Rediscovering the Purpose of Family

Blog / Produced by The High Calling
One of the doffers in Vivian Cotton Mills

Nearly 200 years ago, people didn’t juggle work and family like we do today. The Industrial Revolution was just gearing up, and the first factories employed whole families: men, women, and children. For centuries prior, families and households had been viewed as the production unit of society. So that is how the first factories worked too.

Consider this family contract from 1814 referenced in America's Families:

Dennis Rier of Newbury Port has this day engaged to come with his family to work in our factory on the following conditions. He is to be here about the 20th of next month and is to have the following wages per week:

Himself: 5.00

His son Robert Rier 10 years of age: .83

Daughter Mary 12 years of age: 1.25

Son William 13 years of age: 1.50

Son Michael 16 years of age: 2.00

His sister, Abigail Smith: 2.33

Her daughter Sally, 8 years of age: .75

Son Samuel 13 years of age: 1.50

House rent to be from $20 to $30. Wood cut up $2 per cord.

Obviously, Dennis Rier had bigger problems than balancing work and family. His ten-year-old son and his eight-year-old niece were living an Oliver Twist-style childhood. Before factories, families had worked together in their homes or fields where they controlled their own work environment. Now, the work environment replaced the home. In fact, the factory owned Dennis Rier’s home. You could argue that they owned his entire family.

Over time, the work of the Industrial Revolution focused less on the productivity of families and more on the productivity of an individual’s career. Household members were now productive only as a group of potential employees who pooled their individual earnings. If a woman could afford to stay home to continue the traditional household tasks, she did. However, society itself made many of these tasks obsolete. Homemade candles were replaced by electricity, medical care by medical professions, educating children by public schools, making cloths by the garment industry, and on and on.
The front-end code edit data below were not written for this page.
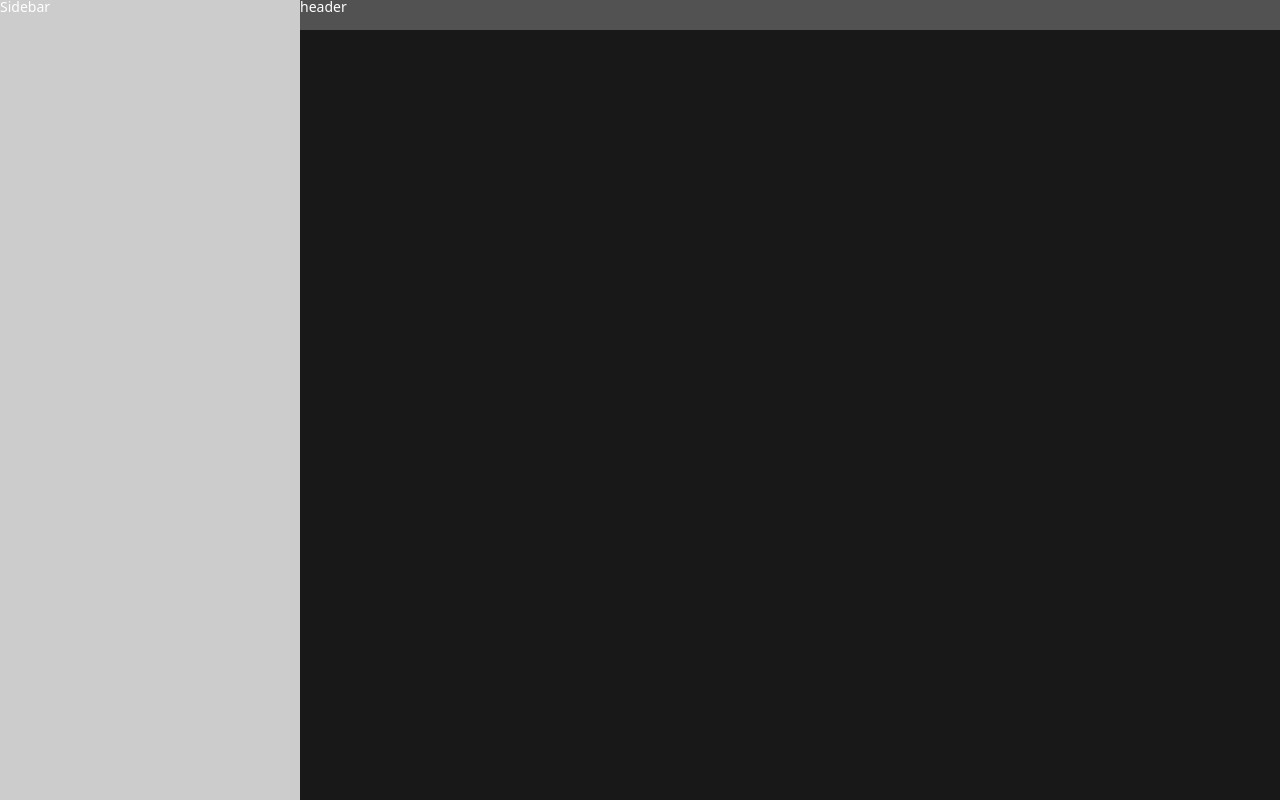
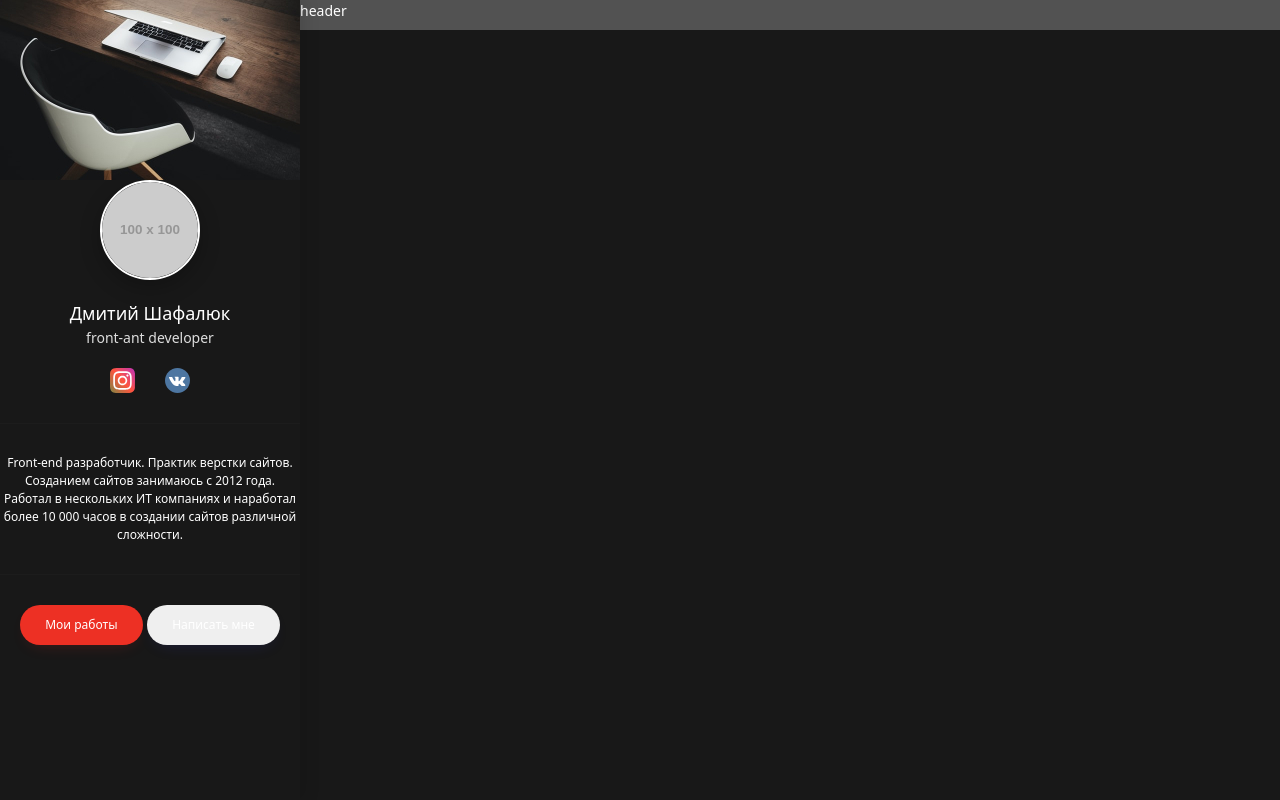
Before and after one commit to Dm1triyShaf/Persone-blog, a website: page src/index.html in a window 1280 px wide. Drawn offline with nearby package versions, Linux system fonts and the light colour scheme; files that its build step writes are made by us from their sources; placeholder pictures from the web are drawn by us.

Commit message:
firstCommit

```diff
--- a/src/assets/scss/_vars.scss
+++ b/src/assets/scss/_vars.scss
@@ -1,6 +1,8 @@
 $primary: 202020;
 $secondary: 121212;
 $white: #fff;
+$red: #ED3024;
+$blue: #3137C9;
 
 $z-index-sidebar: 1000;
 $z-index-header: 1000;
--- /dev/null
+++ b/src/assets/scss/blocks/btn.scss
@@ -0,0 +1,37 @@
+.btn {
+    display: inline-block;
+    vertical-align: top;
+    padding: 1.1em 2.1em;
+
+    background: $secondary;
+    border: none;
+    cursor: pointer;
+    border-radius: 3em;
+
+    font-family: inherit;
+    font-size: 1.2rem;
+    line-height: 1.1;
+    font-weight: 500;
+    color: $white;
+    text-decoration: none;
+
+    transition: background-color .2s linear;
+
+    &--red {
+        background-color: $red;
+        box-shadow: 0 7px 17px -10px rgba($red, .3);
+
+        &:hover {
+            background-color: darken($red,10%);
+        }
+    }
+
+    &--blue {
+        background-attachment: $blue;
+        box-shadow: 0 7px 17px -10px rgba($blue, .3);
+
+        &:hover {
+            background-color: darken($blue,10%);
+        }
+    }
+}
--- /dev/null
+++ b/src/assets/scss/blocks/profile.scss
@@ -0,0 +1,36 @@
+.profile__avatar {
+    display: block;
+    width: 10rem;
+    height: 10rem;
+    margin: 0 auto 2rem;
+    position: relative;
+
+
+    border: 2px solid $white;
+    box-shadow: 0 7px 20px
+    rgba(0, 0, 0, .25);
+    border-radius: 50%;
+}
+
+.profile__name {
+    font-size: 1.8rem;
+    text-align: center;
+}
+
+.profile__prof {
+    margin-bottom: 2rem;
+    font-size: 1.4rem;
+    font-weight: 300;
+    color: #DEDEDE;
+    text-align: center;
+}
+
+.profile__text {
+    padding: 3rem 0;
+    margin: 3rem 0;
+    font-size: 1.2rem;
+    text-align: center;
+
+    border-top: 1px solid #1C1C1C;
+    border-bottom: 1px solid #1C1C1C;
+}
--- a/src/assets/scss/blocks/sidebar.scss
+++ b/src/assets/scss/blocks/sidebar.scss
@@ -4,10 +4,35 @@
     width: $sidebar-width;
     height: 100vh;
 
-    background-color: #ccc;
+    background-color: $primary;
+    box-shadow: 5px 0 15px
+    rgba(#050505, .1);
 
     position: fixed;
     top: 0;
     left: 0;
     z-index: $z-index-sidebar;
 }
+
+.sidebar__header {
+    height: 180px;
+    background-color: $secondary;
+
+    img {
+        display: block;
+        width: 100%;
+        height: 100%;
+        object-fit: cover;
+    }
+}
+
+.sidebar__contant {
+    padding: 0 2rem;
+    margin-top: -5rem;
+}
+
+.sidebar__footer {
+    display: flex;
+    justify-content: space-between;
+    padding: 0 2rem;
+}
--- /dev/null
+++ b/src/assets/scss/blocks/social.scss
@@ -0,0 +1,8 @@
+.social {
+    display: flex;
+    justify-content: center;
+}
+
+.social__item {
+    margin: 0 1.5rem
+}
--- a/src/assets/scss/style.scss
+++ b/src/assets/scss/style.scss
@@ -14,6 +14,7 @@ body {
     "Apple Color Emoji", "Segoe UI Emoji",
     "Segoe UI Symbol", "Noto Color Emoji";;
     font-size: 1.4rem;
+    line-height: 1.5;
     color: $white;
 }
 
@@ -29,3 +30,6 @@ body {
 @import "blocks/sidebar";
 @import "blocks/main";
 @import "blocks/container";
+@import "blocks/profile";
+@import "blocks/social";
+@import "blocks/btn";
--- a/src/partials/sidebar.html
+++ b/src/partials/sidebar.html
@@ -1,3 +1,46 @@
 <aside class="sidebar">
-    Sidebar
+    <div class="sidebar__header">
+        <img src="assets/images/sidebar-header.jpg" alt="">
+    </div>
+
+    <div class="sidebar__content">
+        <div class="profile">
+            <img class="profile__avatar"
+            src="https://placehold.it/100" alt="">
+            <div class="profile__name">Дмитий Шафалюк</div>
+            <div class="profile__prof">front-ant developer</div>
+
+            <ul class="social">
+                <li class="social__item">
+                    <a class="social__link" href="#" target="_blank">
+                        <img
+                        src="assets/images/instagram.svg"
+                        alt="Дмитий Шафалюк instagram">
+                    </a>
+                </li>
+                <li class="social__item">
+                    <a class="social__link" href="#"
+                    target="_blank">
+                        <img
+                        src="assets/images/Group.svg"
+                        alt="Дмитий Шафалюк VK">
+                    </a>
+                </li>
+            </ul>
+
+            <div class="profile__text">
+                <p>Front-end разработчик. Практик верстки сайтов.
+                    Созданием сайтов занимаюсь с 2012 года.
+                    Работал в нескольких ИТ компаниях и наработал более 10 000 часов
+                    в создании сайтов различной сложности.</p>
+            </div>
+        </div><!--/.profile-->
+    </div><!--/.sidebar__content-->
+
+    <div class="sidebar__footer">
+        <a class="btn  btn--red" href="#">
+            Мои работы</a>
+        <button class="btn  btn--blue" type="button">
+            Написать мне</button>
+    </div>
 </aside>
```
Also changed, not shown: dist/assets/css/style.min.css, dist/assets/images/Group.svg (added), dist/assets/images/instagram (1) 1.svg (added), dist/assets/images/instagram.svg (added), dist/assets/images/pinterest 1.svg (added), dist/assets/images/pinterest.svg (added), dist/assets/images/sidebar-header.jpg (added), dist/index.html, src/assets/images/Group.svg (added), src/assets/images/instagram.svg (added), src/assets/images/pinterest.svg (added), src/assets/images/sidebar-header.jpg (added).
The family no longer made and grew their daily bread together. One member was supposed to go outside the family and earn a wage to support the rest of the family.

Separation of Work and Family

The world of work and family slowly separated from one another. The home was a place to get away from work instead of being a place where work took place. This idea of separation between work and home became the norm. Women often thought of themselves as the pillars of morality and viewed work as a dangerously immoral place, so they made a home that would save their husbands from the destructive forces of the work world with religious and family values.

As the world of work changed, our ideas of family changed with it.

By the mid twentieth century, the family was still the basic unit of the United States economy, but it had been flipped upside down. The value of a family was no longer its potential for economic production but its potential for economic consumption. Family members pooled their income and drew from the economic pot to make large purchases like cars or houses. They coordinated their spending and their work in order for the family to function effectively.

Changes Reshaping Family Life

The majority of families in America have been under economic stress in recent decades. These economic changes, along with social changes, are reshaping family life. Once again, more and more women are adding real economic value to their families.

The modern family of George Jetson and Fred Flintstone is dying out. Most families no longer live on a single income, in part because family wages are not as common. The 21st century family is struggling to define itself against the dramatic and stressful changes in our society.

The demands of the 21st Century are different than those of the 20th. The global economy requires parents to continually update skills or change occupations. The explosion of new media makes it difficult for parents to control what their children see. As a result of all this change and uncertainty, many people today struggle to understand what a family is.

What is a Family?

Thankfully, Scripture reminds us. As Christians, we are adopted into God’s family. This means the will of the Father is more important than the will of the family. If a family exists to serve itself, it will crumble under its own weight. Instead, we exist to serve God and glorify him in our daily lives—in our work, in our families, and in our communities. In the past, work and family overlapped much more than they do today. But changes in our workplace environments or society’s understanding of family do not change our adoption into the family of God.

Our purpose in families is no different than our purpose in work. We work to honor God by demonstrating his love to those around us, whether they have experienced that love or not. Our family relationships exist for the same reason. We share God’s love with people in our community who may not know God—neighbors and friends and others. We share God’s love with people in our family who may not know Him—from little junior to Mom or Dad. And of course, we share God’s love with those who already know Him, as an encouraging reminder to them of God’s faithfulness and goodness. Whatever economic or societal changes come our way, however we adjust our understanding of families over time, every family exists to honor God and share his love with the world.

Image by Lewis Hine. Used with permission. Sourced via Wikimedia Commons.